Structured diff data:
########################################

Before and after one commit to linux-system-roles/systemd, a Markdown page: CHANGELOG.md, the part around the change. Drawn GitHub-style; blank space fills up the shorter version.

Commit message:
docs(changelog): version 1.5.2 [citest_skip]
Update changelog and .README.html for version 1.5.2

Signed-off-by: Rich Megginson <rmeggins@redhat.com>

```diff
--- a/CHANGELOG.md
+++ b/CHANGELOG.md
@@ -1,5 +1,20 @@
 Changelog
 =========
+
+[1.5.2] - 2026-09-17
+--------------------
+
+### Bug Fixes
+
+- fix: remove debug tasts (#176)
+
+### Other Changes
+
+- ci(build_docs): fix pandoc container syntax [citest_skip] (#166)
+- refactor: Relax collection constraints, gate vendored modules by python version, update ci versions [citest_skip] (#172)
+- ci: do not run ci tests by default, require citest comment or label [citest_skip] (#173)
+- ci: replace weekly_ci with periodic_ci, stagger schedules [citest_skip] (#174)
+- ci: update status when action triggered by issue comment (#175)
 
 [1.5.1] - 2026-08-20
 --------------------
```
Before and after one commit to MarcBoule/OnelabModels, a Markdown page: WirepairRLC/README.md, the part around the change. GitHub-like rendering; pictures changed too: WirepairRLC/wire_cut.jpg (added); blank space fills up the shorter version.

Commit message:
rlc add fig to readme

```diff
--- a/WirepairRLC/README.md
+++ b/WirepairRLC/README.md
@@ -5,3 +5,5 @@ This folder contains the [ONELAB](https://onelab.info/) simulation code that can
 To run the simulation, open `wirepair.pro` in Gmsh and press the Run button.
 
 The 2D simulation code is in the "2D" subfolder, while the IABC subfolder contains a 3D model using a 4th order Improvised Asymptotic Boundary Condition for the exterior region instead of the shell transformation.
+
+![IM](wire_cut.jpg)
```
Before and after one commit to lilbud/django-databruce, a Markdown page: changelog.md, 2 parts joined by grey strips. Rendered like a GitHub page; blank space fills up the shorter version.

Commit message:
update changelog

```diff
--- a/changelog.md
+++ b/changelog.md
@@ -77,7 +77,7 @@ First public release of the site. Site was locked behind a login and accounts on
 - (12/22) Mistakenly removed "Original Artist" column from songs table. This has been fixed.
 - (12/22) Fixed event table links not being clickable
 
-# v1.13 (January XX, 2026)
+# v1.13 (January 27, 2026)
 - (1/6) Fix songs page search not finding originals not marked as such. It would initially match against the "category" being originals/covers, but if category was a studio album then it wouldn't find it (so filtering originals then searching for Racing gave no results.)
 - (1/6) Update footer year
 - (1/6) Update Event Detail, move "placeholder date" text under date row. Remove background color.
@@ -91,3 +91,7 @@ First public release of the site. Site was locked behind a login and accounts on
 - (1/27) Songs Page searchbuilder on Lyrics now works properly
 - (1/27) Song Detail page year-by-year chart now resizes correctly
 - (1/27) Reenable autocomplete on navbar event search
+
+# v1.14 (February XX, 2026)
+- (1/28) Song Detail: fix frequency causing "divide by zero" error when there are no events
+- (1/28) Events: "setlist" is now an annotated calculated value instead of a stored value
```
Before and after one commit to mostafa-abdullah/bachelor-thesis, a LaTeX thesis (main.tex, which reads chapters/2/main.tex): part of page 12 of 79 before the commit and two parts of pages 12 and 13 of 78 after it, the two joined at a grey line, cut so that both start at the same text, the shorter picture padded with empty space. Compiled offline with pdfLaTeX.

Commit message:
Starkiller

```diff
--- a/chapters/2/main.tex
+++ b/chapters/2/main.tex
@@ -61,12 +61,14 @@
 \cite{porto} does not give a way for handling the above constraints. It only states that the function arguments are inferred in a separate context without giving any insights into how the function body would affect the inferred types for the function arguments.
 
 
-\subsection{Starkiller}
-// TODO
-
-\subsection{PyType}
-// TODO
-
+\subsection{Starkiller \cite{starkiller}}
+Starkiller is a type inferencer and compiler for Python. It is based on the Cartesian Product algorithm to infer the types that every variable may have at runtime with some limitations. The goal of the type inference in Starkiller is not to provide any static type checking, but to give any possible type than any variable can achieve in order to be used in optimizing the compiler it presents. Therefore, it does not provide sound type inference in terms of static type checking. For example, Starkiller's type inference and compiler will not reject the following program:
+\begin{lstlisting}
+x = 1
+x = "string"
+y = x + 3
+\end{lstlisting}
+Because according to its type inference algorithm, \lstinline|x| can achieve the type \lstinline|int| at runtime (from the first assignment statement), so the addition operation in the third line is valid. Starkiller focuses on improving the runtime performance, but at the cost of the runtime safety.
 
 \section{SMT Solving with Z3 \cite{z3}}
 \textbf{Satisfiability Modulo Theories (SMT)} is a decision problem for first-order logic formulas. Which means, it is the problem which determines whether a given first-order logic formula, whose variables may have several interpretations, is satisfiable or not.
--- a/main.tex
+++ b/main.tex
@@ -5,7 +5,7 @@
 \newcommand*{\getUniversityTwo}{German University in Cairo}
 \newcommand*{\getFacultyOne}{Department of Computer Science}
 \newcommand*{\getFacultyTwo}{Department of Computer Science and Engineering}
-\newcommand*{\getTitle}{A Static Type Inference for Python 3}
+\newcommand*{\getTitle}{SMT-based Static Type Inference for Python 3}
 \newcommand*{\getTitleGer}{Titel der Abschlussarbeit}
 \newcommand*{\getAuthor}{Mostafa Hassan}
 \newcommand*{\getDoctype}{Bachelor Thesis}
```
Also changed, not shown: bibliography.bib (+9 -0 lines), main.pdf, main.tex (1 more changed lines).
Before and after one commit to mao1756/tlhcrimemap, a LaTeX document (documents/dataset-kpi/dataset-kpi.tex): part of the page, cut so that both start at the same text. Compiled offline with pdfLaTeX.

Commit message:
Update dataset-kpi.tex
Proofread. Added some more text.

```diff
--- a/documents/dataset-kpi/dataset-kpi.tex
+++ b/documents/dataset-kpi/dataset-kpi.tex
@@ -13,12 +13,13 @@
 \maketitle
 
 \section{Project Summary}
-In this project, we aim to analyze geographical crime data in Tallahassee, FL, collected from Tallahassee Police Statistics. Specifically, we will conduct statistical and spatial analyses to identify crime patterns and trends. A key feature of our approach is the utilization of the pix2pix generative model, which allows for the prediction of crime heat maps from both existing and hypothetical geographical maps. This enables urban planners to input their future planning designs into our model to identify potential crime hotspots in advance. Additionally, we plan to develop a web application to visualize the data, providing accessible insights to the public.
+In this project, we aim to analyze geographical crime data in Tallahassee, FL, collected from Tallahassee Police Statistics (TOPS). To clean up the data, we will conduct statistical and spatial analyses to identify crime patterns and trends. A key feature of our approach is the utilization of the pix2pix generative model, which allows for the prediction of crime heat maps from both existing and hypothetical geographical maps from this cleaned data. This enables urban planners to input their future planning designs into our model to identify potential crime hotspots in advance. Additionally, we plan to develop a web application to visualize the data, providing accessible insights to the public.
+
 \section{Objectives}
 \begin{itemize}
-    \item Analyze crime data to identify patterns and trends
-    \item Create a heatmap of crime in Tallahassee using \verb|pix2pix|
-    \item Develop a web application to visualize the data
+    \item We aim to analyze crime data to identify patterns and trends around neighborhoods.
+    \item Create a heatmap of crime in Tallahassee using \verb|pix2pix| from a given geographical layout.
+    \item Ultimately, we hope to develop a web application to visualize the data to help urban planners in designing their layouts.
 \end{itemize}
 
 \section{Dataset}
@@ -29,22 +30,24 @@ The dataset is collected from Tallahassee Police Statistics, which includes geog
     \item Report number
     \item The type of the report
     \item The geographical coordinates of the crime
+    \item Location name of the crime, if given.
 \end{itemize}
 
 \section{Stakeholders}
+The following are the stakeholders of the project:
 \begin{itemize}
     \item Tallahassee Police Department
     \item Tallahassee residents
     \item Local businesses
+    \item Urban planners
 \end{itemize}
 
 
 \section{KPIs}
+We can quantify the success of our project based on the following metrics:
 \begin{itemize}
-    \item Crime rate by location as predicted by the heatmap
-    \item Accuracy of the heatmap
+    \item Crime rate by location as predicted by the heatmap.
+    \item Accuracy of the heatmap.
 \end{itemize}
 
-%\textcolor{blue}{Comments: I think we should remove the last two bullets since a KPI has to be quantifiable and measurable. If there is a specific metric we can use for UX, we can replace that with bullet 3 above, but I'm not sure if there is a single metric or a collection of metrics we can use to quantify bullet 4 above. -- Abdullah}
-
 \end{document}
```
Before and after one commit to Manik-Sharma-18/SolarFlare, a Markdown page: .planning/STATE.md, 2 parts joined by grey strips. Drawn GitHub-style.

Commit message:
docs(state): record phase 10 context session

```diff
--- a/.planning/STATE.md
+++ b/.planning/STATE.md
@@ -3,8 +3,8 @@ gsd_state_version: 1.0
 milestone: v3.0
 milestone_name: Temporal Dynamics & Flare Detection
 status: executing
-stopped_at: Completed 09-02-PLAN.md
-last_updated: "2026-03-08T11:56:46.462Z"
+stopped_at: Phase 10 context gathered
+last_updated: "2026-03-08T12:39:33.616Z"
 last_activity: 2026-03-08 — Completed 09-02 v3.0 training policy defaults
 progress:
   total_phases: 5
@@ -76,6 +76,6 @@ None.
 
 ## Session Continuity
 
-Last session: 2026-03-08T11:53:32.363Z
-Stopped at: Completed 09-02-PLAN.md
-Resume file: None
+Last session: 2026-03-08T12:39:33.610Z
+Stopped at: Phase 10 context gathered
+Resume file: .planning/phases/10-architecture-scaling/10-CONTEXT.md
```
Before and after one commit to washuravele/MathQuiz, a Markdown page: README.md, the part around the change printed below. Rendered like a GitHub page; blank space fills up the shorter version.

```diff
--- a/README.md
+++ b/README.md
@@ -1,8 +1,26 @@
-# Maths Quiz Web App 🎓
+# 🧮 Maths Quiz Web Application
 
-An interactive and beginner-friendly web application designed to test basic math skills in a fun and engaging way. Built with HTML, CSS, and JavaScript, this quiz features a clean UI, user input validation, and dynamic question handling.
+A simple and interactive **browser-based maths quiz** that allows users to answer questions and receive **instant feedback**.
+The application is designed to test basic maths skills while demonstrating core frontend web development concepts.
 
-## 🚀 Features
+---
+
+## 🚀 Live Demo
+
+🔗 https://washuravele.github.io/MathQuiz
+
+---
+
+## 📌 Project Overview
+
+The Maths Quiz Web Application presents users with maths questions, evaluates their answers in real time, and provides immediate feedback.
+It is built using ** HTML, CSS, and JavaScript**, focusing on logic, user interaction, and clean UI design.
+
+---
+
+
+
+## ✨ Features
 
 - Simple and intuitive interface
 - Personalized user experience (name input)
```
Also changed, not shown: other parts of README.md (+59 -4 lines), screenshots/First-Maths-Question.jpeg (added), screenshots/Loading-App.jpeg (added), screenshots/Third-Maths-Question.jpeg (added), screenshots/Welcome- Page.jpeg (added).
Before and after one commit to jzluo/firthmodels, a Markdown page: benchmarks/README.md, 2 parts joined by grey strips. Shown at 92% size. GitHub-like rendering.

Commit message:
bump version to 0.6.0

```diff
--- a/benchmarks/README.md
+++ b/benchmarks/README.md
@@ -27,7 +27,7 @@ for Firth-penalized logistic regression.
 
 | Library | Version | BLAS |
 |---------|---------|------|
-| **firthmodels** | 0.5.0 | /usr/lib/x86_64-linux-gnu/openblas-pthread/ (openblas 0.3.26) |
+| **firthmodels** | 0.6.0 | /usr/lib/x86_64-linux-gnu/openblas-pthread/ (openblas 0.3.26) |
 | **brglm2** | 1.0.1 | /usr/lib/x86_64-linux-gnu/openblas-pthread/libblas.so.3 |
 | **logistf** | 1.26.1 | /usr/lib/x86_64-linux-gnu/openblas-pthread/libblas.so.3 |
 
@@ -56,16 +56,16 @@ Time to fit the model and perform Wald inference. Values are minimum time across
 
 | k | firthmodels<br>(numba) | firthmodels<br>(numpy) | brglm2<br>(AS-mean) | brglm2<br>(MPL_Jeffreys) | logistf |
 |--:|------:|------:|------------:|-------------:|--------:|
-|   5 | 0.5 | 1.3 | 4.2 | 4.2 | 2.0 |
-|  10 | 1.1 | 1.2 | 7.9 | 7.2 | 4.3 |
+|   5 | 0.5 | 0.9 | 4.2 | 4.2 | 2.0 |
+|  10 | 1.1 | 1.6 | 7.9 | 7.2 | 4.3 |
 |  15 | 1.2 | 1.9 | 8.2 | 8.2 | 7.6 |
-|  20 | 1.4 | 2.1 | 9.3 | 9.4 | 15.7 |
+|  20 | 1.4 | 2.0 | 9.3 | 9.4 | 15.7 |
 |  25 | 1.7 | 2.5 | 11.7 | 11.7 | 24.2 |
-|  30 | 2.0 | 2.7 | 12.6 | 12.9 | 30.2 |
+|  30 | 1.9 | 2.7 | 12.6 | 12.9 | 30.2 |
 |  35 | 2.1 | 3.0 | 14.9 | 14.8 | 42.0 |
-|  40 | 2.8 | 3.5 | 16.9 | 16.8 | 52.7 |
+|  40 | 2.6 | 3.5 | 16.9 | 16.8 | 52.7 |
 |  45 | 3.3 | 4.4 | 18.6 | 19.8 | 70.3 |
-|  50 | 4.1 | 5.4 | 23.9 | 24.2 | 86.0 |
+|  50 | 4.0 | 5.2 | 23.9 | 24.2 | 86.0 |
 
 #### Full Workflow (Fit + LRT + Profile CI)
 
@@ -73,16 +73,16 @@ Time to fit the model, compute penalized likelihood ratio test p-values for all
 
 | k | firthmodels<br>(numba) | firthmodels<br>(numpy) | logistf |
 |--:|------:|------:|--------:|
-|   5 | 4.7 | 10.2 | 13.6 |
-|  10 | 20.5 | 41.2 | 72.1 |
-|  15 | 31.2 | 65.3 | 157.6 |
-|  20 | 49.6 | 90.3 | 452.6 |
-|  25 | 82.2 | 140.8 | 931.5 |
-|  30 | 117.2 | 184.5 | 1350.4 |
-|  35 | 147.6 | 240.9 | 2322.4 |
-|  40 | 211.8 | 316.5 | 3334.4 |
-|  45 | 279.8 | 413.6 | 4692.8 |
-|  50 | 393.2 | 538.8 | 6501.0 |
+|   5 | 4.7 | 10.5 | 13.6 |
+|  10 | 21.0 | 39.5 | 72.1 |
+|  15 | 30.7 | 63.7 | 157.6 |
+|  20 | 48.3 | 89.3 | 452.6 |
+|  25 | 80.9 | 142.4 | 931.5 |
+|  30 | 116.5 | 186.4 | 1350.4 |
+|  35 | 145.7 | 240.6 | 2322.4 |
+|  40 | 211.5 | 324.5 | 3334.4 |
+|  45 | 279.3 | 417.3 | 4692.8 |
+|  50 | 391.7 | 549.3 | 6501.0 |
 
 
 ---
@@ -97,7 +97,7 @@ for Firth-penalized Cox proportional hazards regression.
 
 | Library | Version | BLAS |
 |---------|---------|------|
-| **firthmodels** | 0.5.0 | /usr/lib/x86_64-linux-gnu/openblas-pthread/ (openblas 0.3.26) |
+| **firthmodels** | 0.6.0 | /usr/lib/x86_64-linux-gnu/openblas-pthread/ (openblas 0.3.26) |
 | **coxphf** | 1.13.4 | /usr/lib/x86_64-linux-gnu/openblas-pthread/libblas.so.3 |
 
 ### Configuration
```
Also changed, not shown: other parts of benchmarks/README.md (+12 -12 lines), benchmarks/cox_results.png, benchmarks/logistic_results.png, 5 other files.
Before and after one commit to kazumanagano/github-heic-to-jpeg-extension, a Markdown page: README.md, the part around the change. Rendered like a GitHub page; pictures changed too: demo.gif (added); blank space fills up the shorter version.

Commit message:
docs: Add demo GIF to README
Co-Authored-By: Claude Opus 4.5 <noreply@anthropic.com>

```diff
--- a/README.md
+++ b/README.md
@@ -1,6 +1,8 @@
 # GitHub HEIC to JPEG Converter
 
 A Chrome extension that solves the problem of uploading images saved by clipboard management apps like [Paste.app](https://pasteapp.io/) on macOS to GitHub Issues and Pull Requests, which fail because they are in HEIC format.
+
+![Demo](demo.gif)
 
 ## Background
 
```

########################################

**Exercise objective**
One figure is all that is needed: the number of lines above in which the word "https" appears.

**Exercise solution**
3